populated cities of the modern world provide ideal breeding grounds
for common cold viruses, and few of us escape infection. Indeed,
most adults suffer 2 to 5 colds per year, and infants and
pre-school children have an average of 4 to 8. For most of us they
are rarely serious, but in babies and the elderly, they can lead to
potentially fatal chest infections.
Among the working population, there are
implications for the economy in days lost through illness.
The quest for a cure remains elusive - not
least because there are more than 200 different viruses which can
cause cold symptoms. Viruses are much smaller than bacteria and
have no cellular structure. Indeed, they need to get inside cells,
such as those in the lining of the nose to replicate.
However, scientists are winning the Cold War
on a different front - by overcoming those familiar symptoms of a
blocked or runny nose, sneezing, headache, sore throat, coughing

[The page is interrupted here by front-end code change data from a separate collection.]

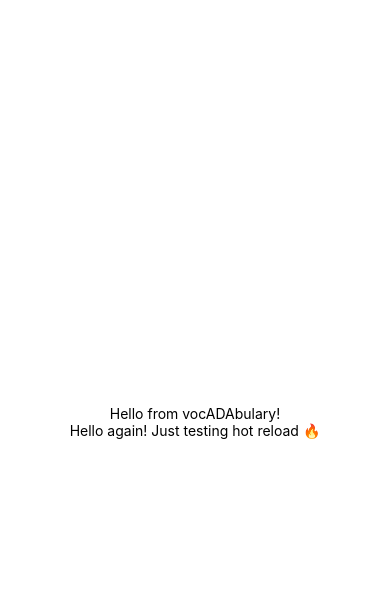
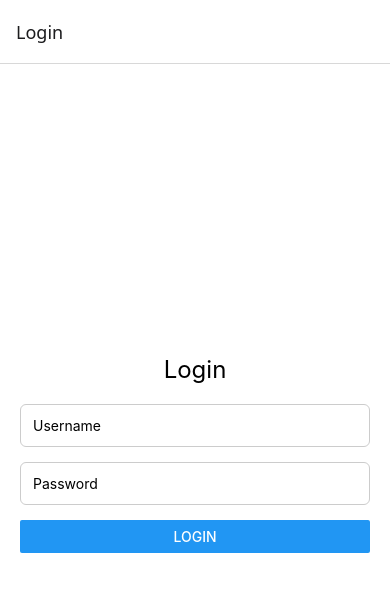
Before and after one commit to sashavershkova/vocADAbulary-mobile-front-end, a React Native app: screen /Login in a window 390 px wide. Shown: the top 592 px of the page. Built offline with nearby package versions, Linux system fonts and the light colour scheme.

Commit message:
add login screen and mock home screen, test

```diff
--- a/App.tsx
+++ b/App.tsx
@@ -1,20 +1,23 @@
-import { StatusBar } from 'expo-status-bar';
-import { StyleSheet, Text, View } from 'react-native';
+import React from 'react';
+import { NavigationContainer } from '@react-navigation/native';
+import { createNativeStackNavigator } from '@react-navigation/native-stack';
+import LoginScreen from './screens/LoginScreen';
+import HomeScreen from './screens/HomeScreen';
+
+export type RootStackParamList = {
+  Login: undefined;
+  Home: undefined;
+};
+
+const Stack = createNativeStackNavigator<RootStackParamList>();
 
 export default function App() {
   return (
-    <View style={{ flex: 1, justifyContent: 'center', alignItems: 'center' }}>
-      <Text>Hello from vocADAbulary!</Text>
-      <Text>Hello again! Just testing hot reload 🔥</Text>
-    </View>
+    <NavigationContainer>
+      <Stack.Navigator initialRouteName="Login">
+        <Stack.Screen name="Login" component={LoginScreen} />
+        <Stack.Screen name="Home" component={HomeScreen} />
+      </Stack.Navigator>
+    </NavigationContainer>
   );
 }
-
-const styles = StyleSheet.create({
-  container: {
-    flex: 1,
-    backgroundColor: '#fff',
-    alignItems: 'center',
-    justifyContent: 'center',
-  },
-});
--- /dev/null
+++ b/screens/HomeScreen.tsx
@@ -0,0 +1,25 @@
+import React from 'react';
+import { View, Text, StyleSheet } from 'react-native';
+
+const HomeScreen = () => {
+  return (
+    <View style={styles.container}>
+      <Text style={styles.text}>🎉 Welcome to the Home Screen!</Text>
+    </View>
+  );
+};
+
+export default HomeScreen;
+
+const styles = StyleSheet.create({
+  container: {
+    flex: 1,
+    justifyContent: 'center',
+    alignItems: 'center',
+    backgroundColor: '#f8f8f8',
+  },
+  text: {
+    fontSize: 20,
+    fontWeight: '600',
+  },
+});
--- /dev/null
+++ b/screens/LoginScreen.tsx
@@ -0,0 +1,64 @@
+import React, { useState } from 'react';
+import { View, Text, TextInput, Button, StyleSheet } from 'react-native';
+import { NativeStackScreenProps } from '@react-navigation/native-stack';
+import { RootStackParamList } from '../App';
+
+type Props = NativeStackScreenProps<RootStackParamList, 'Login'>;
+
+const LoginScreen = ({ navigation }: Props) => {
+  const [username, setUsername] = useState('');
+  const [password, setPassword] = useState('');
+
+  const handleLogin = () => {
+    // This is mock login — password is ignored
+    const mockUserId = 1;
+    navigation.navigate('Home', { userId: mockUserId });
+  };
+
+  return (
+    <View style={styles.container}>
+      <Text style={styles.title}>Login</Text>
+
+      <TextInput
+        placeholder="Username"
+        style={styles.input}
+        value={username}
+        onChangeText={setUsername}
+        autoCapitalize="none"
+      />
+
+      <TextInput
+        placeholder="Password"
+        style={styles.input}
+        value={password}
+        onChangeText={setPassword}
+        secureTextEntry
+      />
+
+      <Button title="Login" onPress={handleLogin} />
+    </View>
+  );
+};
+
+export default LoginScreen;
+
+const styles = StyleSheet.create({
+  container: {
+    flex: 1,
+    justifyContent: 'center',
+    paddingHorizontal: 20,
+    backgroundColor: '#fff',
+  },
+  title: {
+    fontSize: 24,
+    marginBottom: 20,
+    textAlign: 'center',
+  },
+  input: {
+    borderWidth: 1,
+    borderColor: '#ccc',
+    padding: 12,
+    marginBottom: 15,
+    borderRadius: 6,
+  },
+});
```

Leading the battle are the scientists in the
Common Cold Research Centre, at Cardiff University, UK. Under the
leadership of Professor Ron Eccles, the centre is the only one of
its kind in the world dedicated to research into the symptomatic
relief of the common cold, influenza and hay fever.
But the Cold War can only be won with the
support of an army of volunteers - and that is one of the ways in
which the Centre benefits from being based in a major British
university. Young people are more prone to colds because their
immunity is still developing, and a student population of more than
16,000 and a further 3,500 staff provide the Centre with a ready
source of cold-sufferers to try out the various medications.
Hot drinks, soups and even a spicy curry can
sometimes alleviate the suffering associated with a cold - by
promoting airway secretions which can calm an inflamed throat.
But every year, more than 1,000 of members
of the University community visit the Centre with cold symptoms, to
take part in clinical trials. While they are waiting, they can
watch videos or play computer games, as scientists continue their
work to "zap" the symptoms of colds and 'flu for